We tend to see faith as something that helps us get along in the world, comfort for our sorrowing hearts, ethical guidance in a morally ambiguous world, a connection to a presence totally removed from our daily living but at the same time deeply embedded in our lives.

We think of faith as something that makes our lives better. A spiritual shot of adrenalin when life weakens us.

At least that's how I often think of it.

But Jesus isn't interested in making our lives better. Jesus is interested in our salvation. Jesus is interested in transforming the world – beginning with us.

And transformation means that some things get left behind. Things like our assumptions of how the world works and even our place in it. Even our expectations of who God is can be left behind. Especially when our expectations of God are more about ourselves and our own comfort than they are about God's kingdom breaking loose in the world.

But transformation also means that what we gain is far greater than what we lose. It means that God is working hard within us, cleansing us, forgiving us, turning us into the people God wants us to be.

And that can be a fearful thing. Martin Luther said that the old Adam - our old, sinful ways of being – the old Adam is a good swimmer. He won't easily be drowned in the waters of baptism.

But drowned he was. Our old Adams and our Old Eves were lost at sea when God threw them overboard. This means that you are the beautiful, clean, forgiven person that God wants you to be. When God looks at you God doesn't see you as the sum of your worst deeds, God doesn't see you as damaged goods.

When God looks at you, God sees someone worth dying for.

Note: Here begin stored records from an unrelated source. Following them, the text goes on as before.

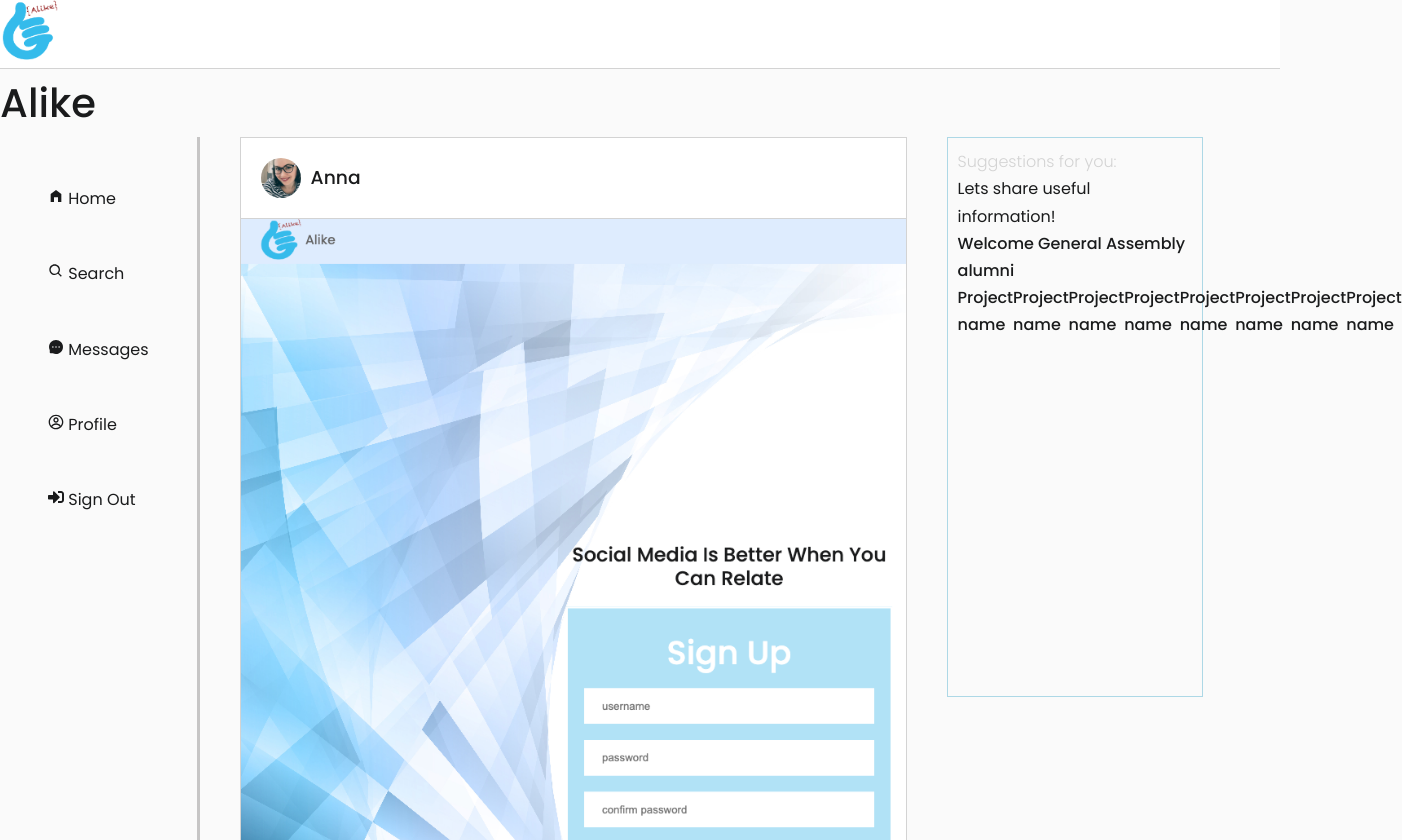
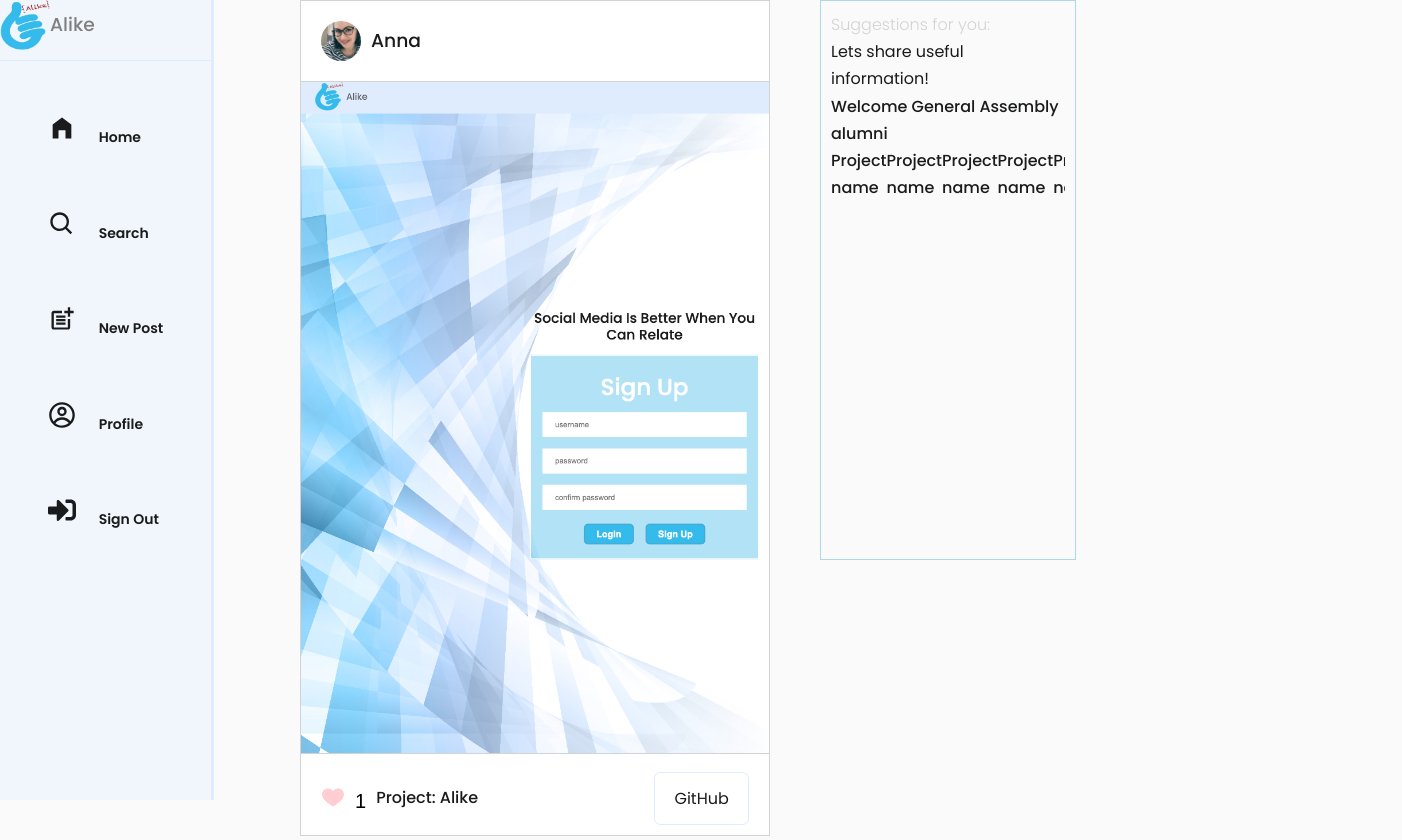
Before and after one commit to annadruzhinina/FrontEnd-Alike, a React (Create React App) app: page / in a window 1280 px wide. Shown: the top 840 px of the page, 1402 px wide, since content can reach past the window. Built offline with nearby package versions, Linux system fonts and the light colour scheme.

Commit message:
Add likes logic, make bunch of updates by whole project

```diff
--- a/public/data.json
+++ b/public/data.json
@@ -1,23 +1,38 @@
 [
   {
+    "id": 1,
     "username": "Anna",
     "project": "Alike",
+    "heartQty": 1,
     "github": "https://github.com/annadruzhinina/FrontEnd-Alike",
-    "imageUrl": "../image/project_001.png"
+    "imageUrl": "../image/project_001.png",
+    "liked": false
   },
   {
+    "id": 2,
     "username": "Masha",
-    "caption": "llama, (Lama glama), domesticated livestock species, descendant of the guanaco (Lama guanicoe), and one of the South American members of the camel family, Camelidae (order Artiodactyla). The llama is primarily a pack animal, but it is also used as a source of food, wool, hides, tallow for candles, and dried dung for fuel. Llama herds are found primarily in Bolivia, Peru, Colombia, Ecuador, Chile, and Argentina, and they have been exported to other countries.",
-    "imageUrl": "https://t3.ftcdn.net/jpg/02/94/01/90/240_F_294019074_G4NcIwP8uaYyxX0lNflmwMNK7N67LawS.jpg"
+    "project": "llama, (Lama glama), domesticated livestock species, descendant of the guanaco (Lama guanicoe), and one of the South American members of the camel family, Camelidae (order Artiodactyla). The llama is primarily a pack animal, but it is also used as a source of food, wool, hides, tallow for candles, and dried dung for fuel. Llama herds are found primarily in Bolivia, Peru, Colombia, Ecuador, Chile, and Argentina, and they have been exported to other countries.",
+    "heartQty": 2,
+    "github": "https://github.com/annadruzhinina/FrontEnd-Alike",
+    "imageUrl": "https://t3.ftcdn.net/jpg/02/94/01/90/240_F_294019074_G4NcIwP8uaYyxX0lNflmwMNK7N67LawS.jpg",
+    "liked": false
   },
   {
+    "id": 3,
     "username": "Irina",
-    "caption": "❤️❤️❤️",
-    "imageUrl": "https://t4.ftcdn.net/jpg/03/05/40/57/240_F_305405752_HDjCBMszsIz7OhJ2ybT0TeIh3If5CREJ.jpg"
+    "project": "❤️❤️❤️",
+    "heartQty": 3,
+    "github": "https://github.com/annadruzhinina/FrontEnd-Alike",
+    "imageUrl": "https://t4.ftcdn.net/jpg/03/05/40/57/240_F_305405752_HDjCBMszsIz7OhJ2ybT0TeIh3If5CREJ.jpg",
+    "liked": false
   },
   {
+    "id": 4,
     "username": "Liza",
-    "caption": "Lorem LoremLoremLoremLoremLoremLoremLoremLoremLoremLorem LoremLoremLoremLorem ",
-    "imageUrl": "https://t4.ftcdn.net/jpg/00/28/04/57/240_F_28045761_hAsTs9W6HZs1RiRiND8QdNoD70paO6Ww.jpg"
+    "project": "Lorem LoremLoremLoremLoremLoremLoremLoremLoremLoremLorem LoremLoremLoremLorem ",
+    "heartQty": 100500,
+    "github": "https://github.com/annadruzhinina/FrontEnd-Alike",
+    "imageUrl": "https://t4.ftcdn.net/jpg/00/28/04/57/240_F_28045761_hAsTs9W6HZs1RiRiND8QdNoD70paO6Ww.jpg",
+    "liked": true
   }
 ]
--- a/src/components/Navbar/Navbar.jsx
+++ b/src/components/Navbar/Navbar.jsx
@@ -6,12 +6,23 @@ import { NavbarData } from "./NavbarData";
 function Navbar() {
   return (
     <section className="navbar-container">
+      <div className="navbar-header">
+        <img
+          className="navbar-logo"
+          src="./image/logo_transparent_bg_new.png"
+        />
+        <h3>Alike</h3>
+      </div>
+
       <ul>
         {NavbarData.map((item, index) => {
           return (
             <li key={index} className={item.cName}>
               <Link to={item.path}>
-                {item.icon} <span>{item.title}</span>
+                <div className="react-icon">
+                  {item.icon}{" "}
+                  <span className="react-icon-text">{item.title}</span>
+                </div>
               </Link>
             </li>
           );
--- a/src/components/Navbar/NavbarData.jsx
+++ b/src/components/Navbar/NavbarData.jsx
@@ -2,42 +2,41 @@
 import React from "react";
 
 //Import Icons
-import * as MdIcons from 'react-icons/md'
-import * as FaIcons from 'react-icons/fa'
-import * as CgIcons from 'react-icons/cg'
-import * as BiIcons from 'react-icons/bi'
-import * as AiIcons from 'react-icons/ai'
-
+import * as MdIcons from "react-icons/md";
+import * as FaIcons from "react-icons/fa";
+import * as CgIcons from "react-icons/cg";
+import * as BiIcons from "react-icons/bi";
+import * as AiIcons from "react-icons/ai";
 
 export const NavbarData = [
   {
-        title: 'Home',
-        path: '/home',
-        icon: <MdIcons.MdHomeFilled/>,
-        cName: 'navbar-item'
+    title: "Home",
+    path: "/",
+    icon: <MdIcons.MdHomeFilled />,
+    cName: "navbar-item",
   },
   {
-        title: 'Search',
-        path: '',
-        icon: <BiIcons.BiSearch/>,
-        cName: 'navbar-item',
+    title: "Search",
+    path: "",
+    icon: <BiIcons.BiSearch />,
+    cName: "navbar-item",
   },
   {
-        title: 'Messages',
-        path: '',
-        icon: <AiIcons.AiFillMessage/>,
-        cName: 'navbar-item',
+    title: "New Post",
+    path: "",
+    icon: <MdIcons.MdOutlinePostAdd />,
+    cName: "navbar-item",
   },
   {
-        title: 'Profile',
-        path: '/',
-        icon: <CgIcons.CgProfile/>,
-        cName: 'navbar-item'
+    title: "Profile",
+    path: "/",
+    icon: <CgIcons.CgProfile />,
+    cName: "navbar-item",
   },
   {
-        title: 'Sign Out',
-        path: '/sign-in',
-        icon: <FaIcons.FaSignInAlt/>,
-        cName: 'navbar-item'
-    }
-]
+    title: "Sign Out",
+    path: "/sign-in",
+    icon: <FaIcons.FaSignInAlt />,
+    cName: "navbar-item",
+  },
+];
--- a/src/components/Navbar/navbar.css
+++ b/src/components/Navbar/navbar.css
@@ -4,9 +4,34 @@
   flex-direction: column;
   justify-content: left;
   align-items: flex-start;
-  border-right: solid rgb(198, 197, 197);
+  border-right: solid rgb(222 236 254);
+  background-color: #deecfe57;
 }
 
 .navbar-item {
   margin: 3em;
 }
+
+.react-icon {
+  font-size: 28px;
+  font-weight: bold;
+}
+.react-icon-text {
+  padding-left: 16px;
+  font-size: 14px;
+}
+
+.navbar-header {
+  display: flex;
+  align-items: center;
+  background-color: transparent;
+  padding-bottom: 10px;
+  color: gray;
+  border-bottom: 1px solid rgb(222 236 254);
+  width: 100%;
+}
+
+.navbar-logo {
+  width: 50px;
+  height: 50px;
+}
--- a/src/components/Post/Post.jsx
+++ b/src/components/Post/Post.jsx
@@ -1,11 +1,43 @@
 import React from "react";
 import "./post.css";
 import Avatar from "@mui/material/Avatar";
+import { BiLike } from "react-icons/bi";
+import { AiFillLike, AiOutlineLike } from "react-icons/ai";
+import { FcLikePlaceholder, FcLike } from "react-icons/fc";
 
-function Post({ username, project, github, imageUrl }) {
-  // const handleClick = () => {
-  //   window.location.href = github;
-  // };
+function Post({ post, onPostLikeClick }) {
+  // const heartButton = document.getElementById("heart-button");
+
+  function handlePostLikeClick(e, clickedPost, elementId) {
+    e.preventDefault();
+    console.log("You clicked like.", elementId);
+
+    // post data update
+    if (!post.liked) {
+      clickedPost.heartQty = clickedPost.heartQty + 1;
+      clickedPost.liked = true;
+      onPostLikeClick(clickedPost);
+
+      // animation
+      setTimeout(() => {
+        const heartButton = document.getElementById(elementId);
+        heartButton.classList.add("hearted");
+        setTimeout(() => {
+          heartButton.classList.remove("hearted");
+        }, 5000);
+      }, 100);
+      // call API to save to database
+      // TODO API call
+    }
+  }
+
+  function likeButton(postLiked) {
+    if (postLiked) {
+      return <FcLike className="heart-button-icon heart-button-icon-liked" />;
+    } else {
+      return <FcLikePlaceholder className="heart-button-icon" />;
+    }
+  }
 
   return (
     <div className="post">
@@ -15,17 +47,25 @@ function Post({ username, project, github, imageUrl }) {
           alt="Anna"
           src="./image/avatar.jpeg"
         ></Avatar>
-        <h3>{username}</h3>
+        <h3>{post.username}</h3>
       </div>
-      <img className="post-image" src={imageUrl} alt="" />
+      <img className="post-image" src={post.imageUrl} alt="" />
       <div className="post-bottom">
-        <h4>Project: {project}</h4>
-        <a
-          className="btn"
-          // onClick={handleClick}
-          target="_blank"
-          href={github}
-        >
+        <div className="post-like-title">
+          <button
+            id={"like-" + post.id}
+            className={
+              post.liked ? "heart-button-liked heart-button" : "heart-button"
+            }
+            onClick={(e) => handlePostLikeClick(e, post, "like-" + post.id)}
+          >
+            {likeButton(post.liked)}
+
+            <span className="heart-button-heartQty">{post.heartQty}</span>
+          </button>
+          <h4>Project: {post.project}</h4>
+        </div>
+        <a className="btn" target="_blank" href={post.github}>
           GitHub
         </a>
       </div>
--- a/src/components/Post/post.css
+++ b/src/components/Post/post.css
@@ -6,7 +6,7 @@
 }
 .post {
   background-color: white;
-  /* max-width: 500px; */
+  max-width: 470px;
   border: 1px solid lightgray;
   margin-bottom: 45px;
   min-width: 300px;
@@ -37,3 +37,43 @@ strong {
   align-items: center;
   margin: 10px;
 }
+.post-like-title {
+  display: flex;
+}
+
+.heart-button {
+  cursor: pointer;
+  background: transparent;
+}
+
+.heart-button-icon {
+  font-size: 24px;
+  cursor: pointer;
+  background: transparent;
+  margin-right: 10px;
+}
+
+.heart-button-icon-liked {
+  color: rgb(226, 19, 23);
+}
+
+.heart-button-heartQty {
+  font-size: 20px;
+  margin-right: 10px;
+}
+
+.hearted {
+  animation: pulse 1s ease-out;
+}
+
+@keyframes pulse {
+  0% {
+    transform: scale(1);
+  }
+  14% {
+    transform: scale(1.3);
+  }
+  28% {
+    transform: scale(1);
+  }
+}
--- a/src/components/RightNavbar/RightNavbar.jsx
+++ b/src/components/RightNavbar/RightNavbar.jsx
@@ -71,8 +71,8 @@ function RightNavbar({ username, imageUrl, github }) {
                   />
                 );
               })}
-              {/* <h3>{username}</h3> */}
-              {/* <button className='btn'>GitHub</button> */}
+              <h3>{username}</h3>
+              <button className="btn">GitHub</button>
             </div>
           </div>
         </div>
--- a/src/index.css
+++ b/src/index.css
@@ -15,7 +15,8 @@
   --color-bg: rgb(62, 63, 57);
   --color-bg-variant: rgb(96,163,234);
   --color-primary: #1a1b1c;
-  --color-primary-variant: rgb(96 163 234 / 69%);
+  /* --color-primary-variant: rgb(96 163 234 / 69%); */
+  --color-primary-variant: rgb(222 236 254);
   --color-btn: rgb(207 225 244)
   --color-white: #fff;
   --color-light: #fafafa;
--- a/src/screens/Home/Home.jsx
+++ b/src/screens/Home/Home.jsx
@@ -11,6 +11,7 @@ function Home() {
     fetch("data.json")
       .then((response) => response.json())
       .then((data) => {
+        // console.log(data);
         setPosts(data);
       })
       .catch((error) => {
@@ -18,35 +19,43 @@ function Home() {
       });
   }, []);
 
+  function handlePostLikeClick(updatedPost) {
+    console.log("Handle Post Update", updatedPost);
+    const newPosts = posts.map((post) => {
+      if (post.id === updatedPost.id) return updatedPost;
+      return post;
+    });
+    setPosts(newPosts);
+  }
+
   return (
     <div className="home">
-      <div className="home-header">
-        <img
-          className="home-headerImage"
-          src="./image/logo_transparent_bg_new.png"
-        />
-      </div>
-      <h1>Alike</h1>
       <div className="home-global">
         <div className="home-left">
           <Navbar />
         </div>
+        <div className="home-center-right">
           <div className="home-center">
-          {posts.map((post, index) => (
+            {posts.map((post, index) => {
+              // console.log(post);
+              return (
                 <Post
                   key={index}
-              username={post.username}
-              project={post.project}
-              github={post.github}
-              imageUrl={post.imageUrl}
+                  post={post}
+                  onPostLikeClick={handlePostLikeClick}
                 />
-          ))}
+              );
+            })}
           </div>
           <div className="home-right">
             <RightNavbar />
           </div>
         </div>
       </div>
+      <footer className="home-footer">
+        <h1>hello</h1>
+      </footer>
+    </div>
   );
 }
 
--- a/src/screens/Home/home.css
+++ b/src/screens/Home/home.css
@@ -8,13 +8,33 @@
   height: 100vh;
 }
 
-.home-headerImage {
+.home-right {
+  width: 250px;
+}
+.home-global {
+  /* display: grid;
+  grid-template-columns: auto 2fr 1fr; */
+}
+.home-left {
+  position: fixed;
+  left: 0;
+  bottom: 0;
+  top: 0;
+  max-width: 260px;
+  z-index: 10;
+}
+
+.team-avatar {
+  overflow: hidden;
+}
+
+/* .home-headerImage {
   background-color: white;
   object-fit: contain;
   width: 60px;
   height: 60px;
   background: transparent;
-}
+} */
 
 .home-header {
   /* padding: 20px; */
@@ -23,12 +43,14 @@
   object-fit: contain;
 }
 
-.home-global {
-  /* display: flex;
-  justify-content: space-between; */
+.home-center-right {
   display: grid;
   grid-template-columns: auto 2fr 1fr;
-  gap: 2.5rem;
+  margin-left: 300px;
+  gap: 50px;
+}
+.home-footer {
+  background-color: aqua;
 }
 
 /* ==================MEDIA QUERIES (MEDIUM DEVICES)==================== */
```
Also changed, not shown: src/data.json (deleted, +0 -26 lines). Lines whose indentation alone changed are shown as unchanged.
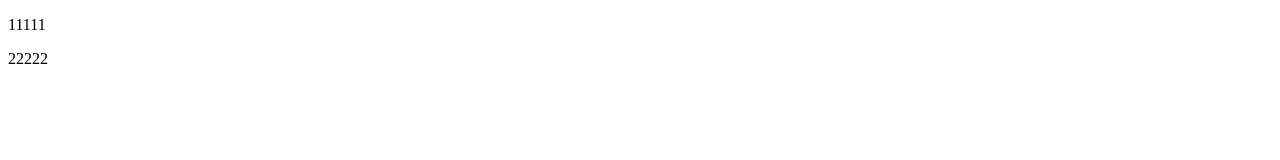
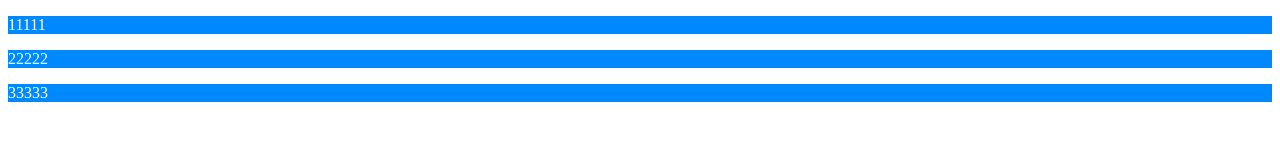
Before and after one commit to rm86626/myproject23-5, a plain HTML site: page index.html in a window 1280 px wide. Drawn offline with Linux system fonts and the light colour scheme.

Commit message:
新建css/style.css 第三个 p

```diff
--- /dev/null
+++ b/css/style.css
@@ -0,0 +1,4 @@
+p{
+    background-color: #08f;
+    color:#fff;
+}
--- a/index.html
+++ b/index.html
@@ -4,9 +4,11 @@
     <meta charset="UTF-8">
     <meta name="viewport" content="width=device-width, initial-scale=1.0">
     <title>Document</title>
+    <link rel="stylesheet" href="css/style.css">
 </head>
 <body>
     <p>11111</p>
     <p>22222</p>
+    <p>33333</p>
 </body>
 </html>
```
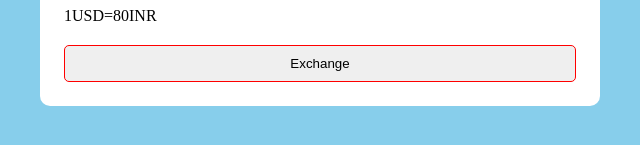
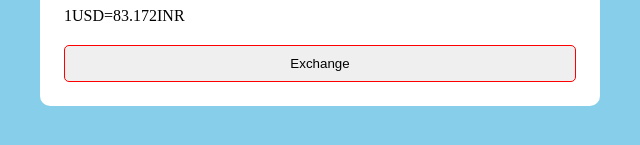
Before and after one commit to Abhu345/Converter.github.io, a plain HTML site: page index.html in a window 1280 px wide. Shown: the part 551-696 px from the top of the page, 320-960 px from the left. Drawn offline with Linux system fonts and the light colour scheme.

Commit message:
Modified

```diff
--- a/index.html
+++ b/index.html
@@ -35,7 +35,7 @@
       </div>
     </div>
     <div class="third">
-      <p>1USD=80INR</p>
+      <p>1USD=83.172INR</p>
     </div>
     <div class="four">
       <button>Exchange</button>
```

Someone whose face shines brighter than a hundred suns. Someone who's pure, radiant, whole, and holy.

We may not see that. But then Jesus has a view from the cross. God looks at us from the future, a future where all people will be transformed into who God wants them to be.

May this be so among us. Amen.

1 Comments:

Blogger Peter said...

Good article. I lot of thought put in it.
People may possibly not feel fed in that they don't connect with anyone in the church they attend. They hear sermons and they are fine but they don't feel that they are friends with anyone there. Without true friendship in the church it is just a lonely boring place.

8:35 AM  

Post a Comment

<< Home